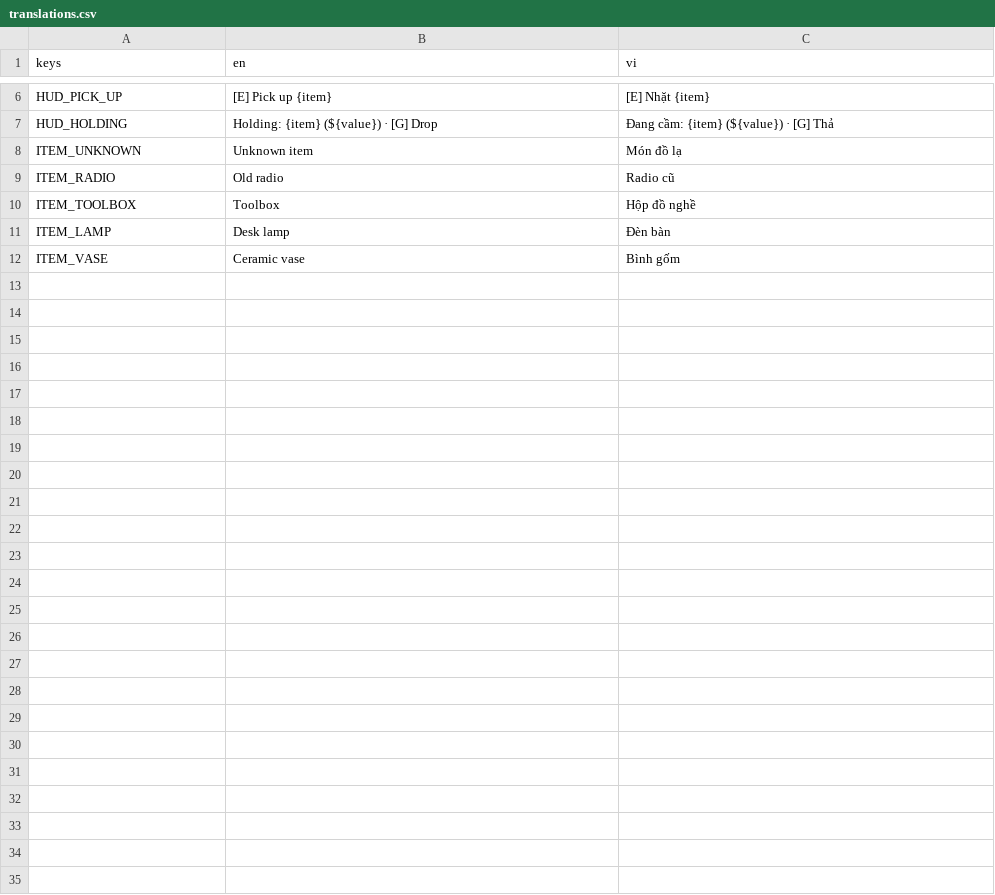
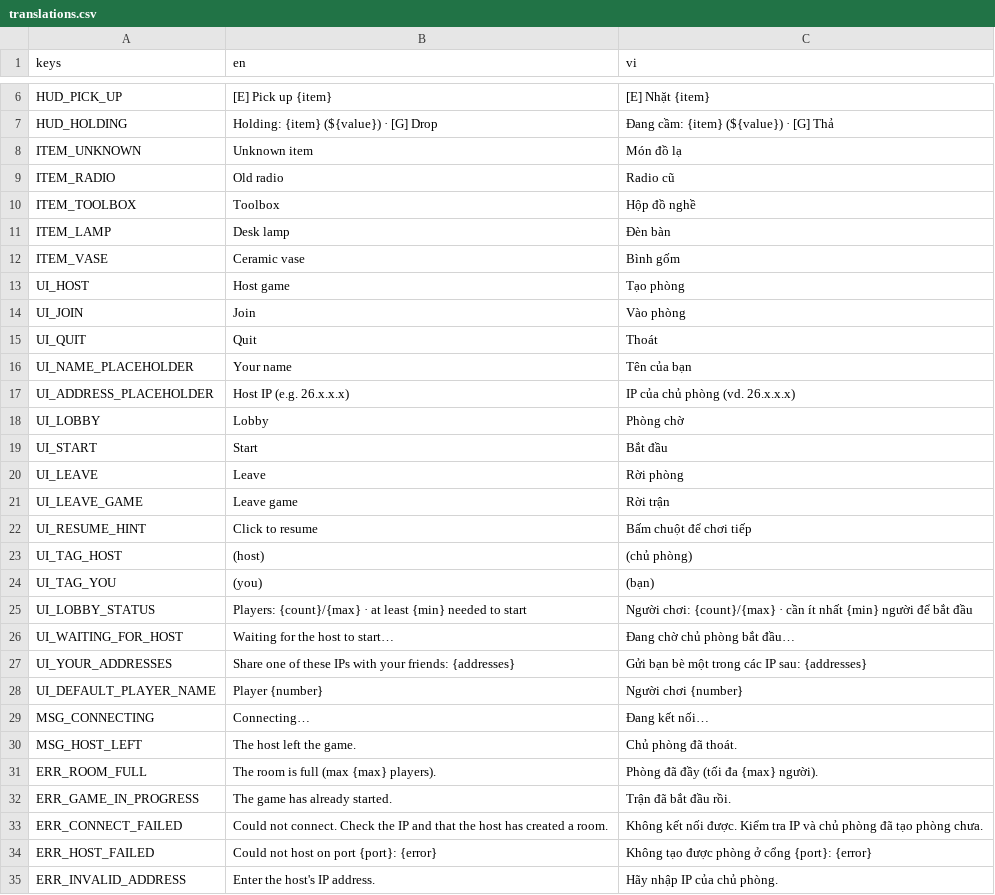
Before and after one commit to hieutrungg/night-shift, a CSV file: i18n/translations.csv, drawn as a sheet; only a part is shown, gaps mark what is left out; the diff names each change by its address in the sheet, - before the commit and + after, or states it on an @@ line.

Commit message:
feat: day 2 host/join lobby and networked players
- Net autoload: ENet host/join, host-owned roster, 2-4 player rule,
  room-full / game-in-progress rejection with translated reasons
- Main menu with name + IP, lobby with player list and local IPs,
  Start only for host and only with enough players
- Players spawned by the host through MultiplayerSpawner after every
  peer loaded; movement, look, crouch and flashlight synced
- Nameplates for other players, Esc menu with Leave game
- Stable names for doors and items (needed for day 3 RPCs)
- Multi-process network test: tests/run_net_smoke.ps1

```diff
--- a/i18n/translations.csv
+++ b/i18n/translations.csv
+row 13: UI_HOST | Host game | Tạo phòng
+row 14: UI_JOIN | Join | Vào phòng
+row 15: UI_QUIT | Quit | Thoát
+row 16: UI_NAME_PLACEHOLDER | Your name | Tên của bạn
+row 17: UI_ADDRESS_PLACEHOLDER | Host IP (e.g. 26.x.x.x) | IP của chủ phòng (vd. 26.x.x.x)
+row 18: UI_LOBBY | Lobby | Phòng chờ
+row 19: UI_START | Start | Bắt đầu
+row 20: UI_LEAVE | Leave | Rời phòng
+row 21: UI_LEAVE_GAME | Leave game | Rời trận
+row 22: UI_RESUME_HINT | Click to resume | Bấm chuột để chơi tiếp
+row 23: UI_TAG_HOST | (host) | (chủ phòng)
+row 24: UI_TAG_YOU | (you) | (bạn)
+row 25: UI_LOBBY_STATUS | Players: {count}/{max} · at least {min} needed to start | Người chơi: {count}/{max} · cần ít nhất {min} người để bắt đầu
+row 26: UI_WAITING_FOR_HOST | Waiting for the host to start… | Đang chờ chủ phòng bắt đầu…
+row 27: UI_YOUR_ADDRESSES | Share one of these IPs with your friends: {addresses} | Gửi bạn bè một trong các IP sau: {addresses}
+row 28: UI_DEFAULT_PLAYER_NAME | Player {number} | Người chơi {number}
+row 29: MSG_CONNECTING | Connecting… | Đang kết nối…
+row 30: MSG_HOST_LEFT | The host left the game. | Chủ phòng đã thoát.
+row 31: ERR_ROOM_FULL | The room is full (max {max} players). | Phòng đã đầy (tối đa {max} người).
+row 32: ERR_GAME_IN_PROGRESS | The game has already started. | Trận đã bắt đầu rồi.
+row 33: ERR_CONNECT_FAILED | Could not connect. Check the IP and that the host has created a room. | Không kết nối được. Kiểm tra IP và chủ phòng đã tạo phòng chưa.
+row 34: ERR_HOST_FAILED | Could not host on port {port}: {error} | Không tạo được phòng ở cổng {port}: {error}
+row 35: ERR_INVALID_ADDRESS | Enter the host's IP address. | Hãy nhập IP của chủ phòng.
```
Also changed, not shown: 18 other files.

---

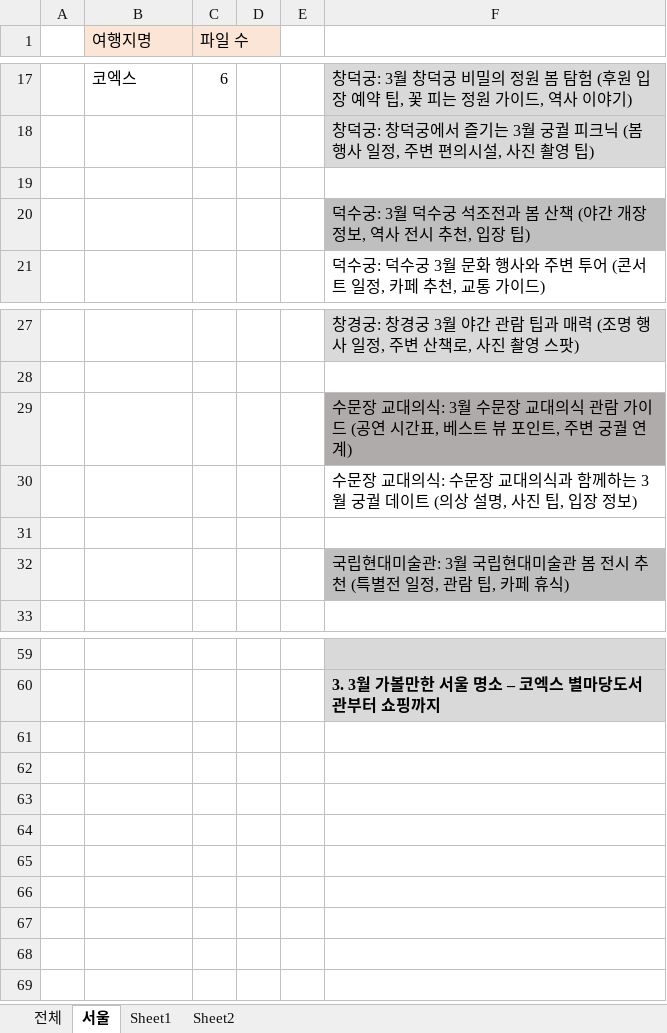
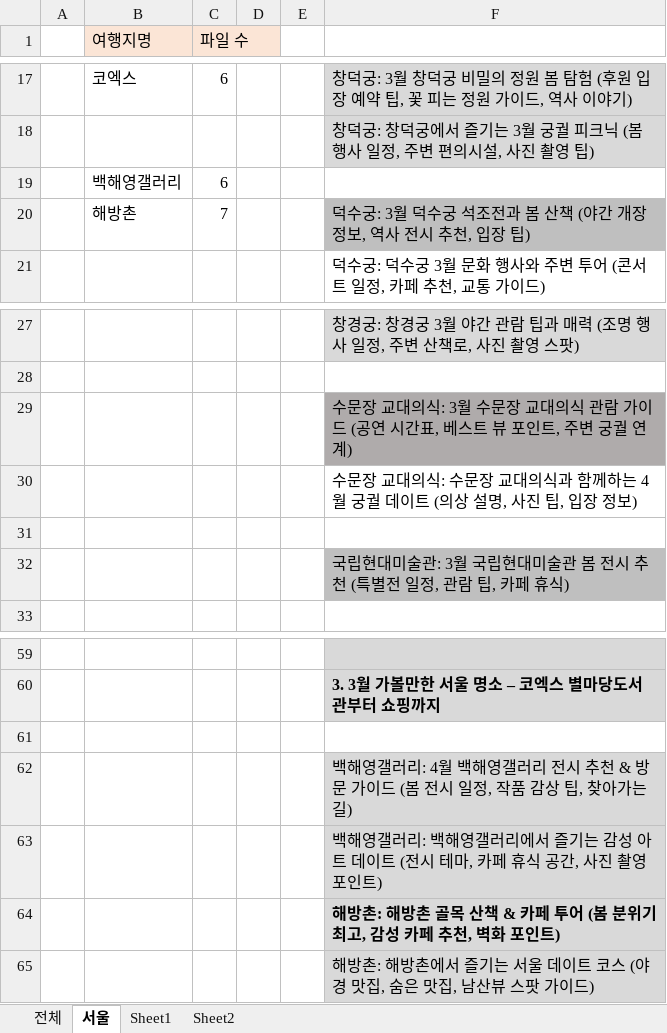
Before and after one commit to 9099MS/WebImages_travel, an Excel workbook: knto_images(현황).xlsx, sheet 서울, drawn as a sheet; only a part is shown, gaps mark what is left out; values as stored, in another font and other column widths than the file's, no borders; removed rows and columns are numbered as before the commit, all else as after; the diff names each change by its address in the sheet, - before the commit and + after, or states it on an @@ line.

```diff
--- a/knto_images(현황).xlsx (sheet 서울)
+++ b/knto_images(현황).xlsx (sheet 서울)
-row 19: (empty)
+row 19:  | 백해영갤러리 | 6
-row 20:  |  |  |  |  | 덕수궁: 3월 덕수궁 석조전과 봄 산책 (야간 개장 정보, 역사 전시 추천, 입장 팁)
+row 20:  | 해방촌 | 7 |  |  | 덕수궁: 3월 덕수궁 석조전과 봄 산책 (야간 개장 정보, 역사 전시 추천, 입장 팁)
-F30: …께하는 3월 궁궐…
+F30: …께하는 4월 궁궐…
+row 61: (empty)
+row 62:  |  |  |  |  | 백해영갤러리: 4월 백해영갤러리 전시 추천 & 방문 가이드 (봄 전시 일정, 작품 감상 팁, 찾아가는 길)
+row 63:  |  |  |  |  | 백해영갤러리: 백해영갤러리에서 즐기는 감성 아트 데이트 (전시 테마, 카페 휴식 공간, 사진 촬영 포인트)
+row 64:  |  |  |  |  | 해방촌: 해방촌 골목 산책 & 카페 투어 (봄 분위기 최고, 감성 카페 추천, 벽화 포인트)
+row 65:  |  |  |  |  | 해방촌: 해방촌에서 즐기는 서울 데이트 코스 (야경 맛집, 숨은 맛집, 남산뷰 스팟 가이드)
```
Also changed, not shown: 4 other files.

§ **AIM OF THE TASK**
For each line above that contains the word "백해영갤러리", give the line as it is written.

§ **RESULT**
+row 19:  | 백해영갤러리 | 6
+row 62:  |  |  |  |  | 백해영갤러리: 4월 백해영갤러리 전시 추천 & 방문 가이드 (봄 전시 일정, 작품 감상 팁, 찾아가는 길)
+row 63:  |  |  |  |  | 백해영갤러리: 백해영갤러리에서 즐기는 감성 아트 데이트 (전시 테마, 카페 휴식 공간, 사진 촬영 포인트)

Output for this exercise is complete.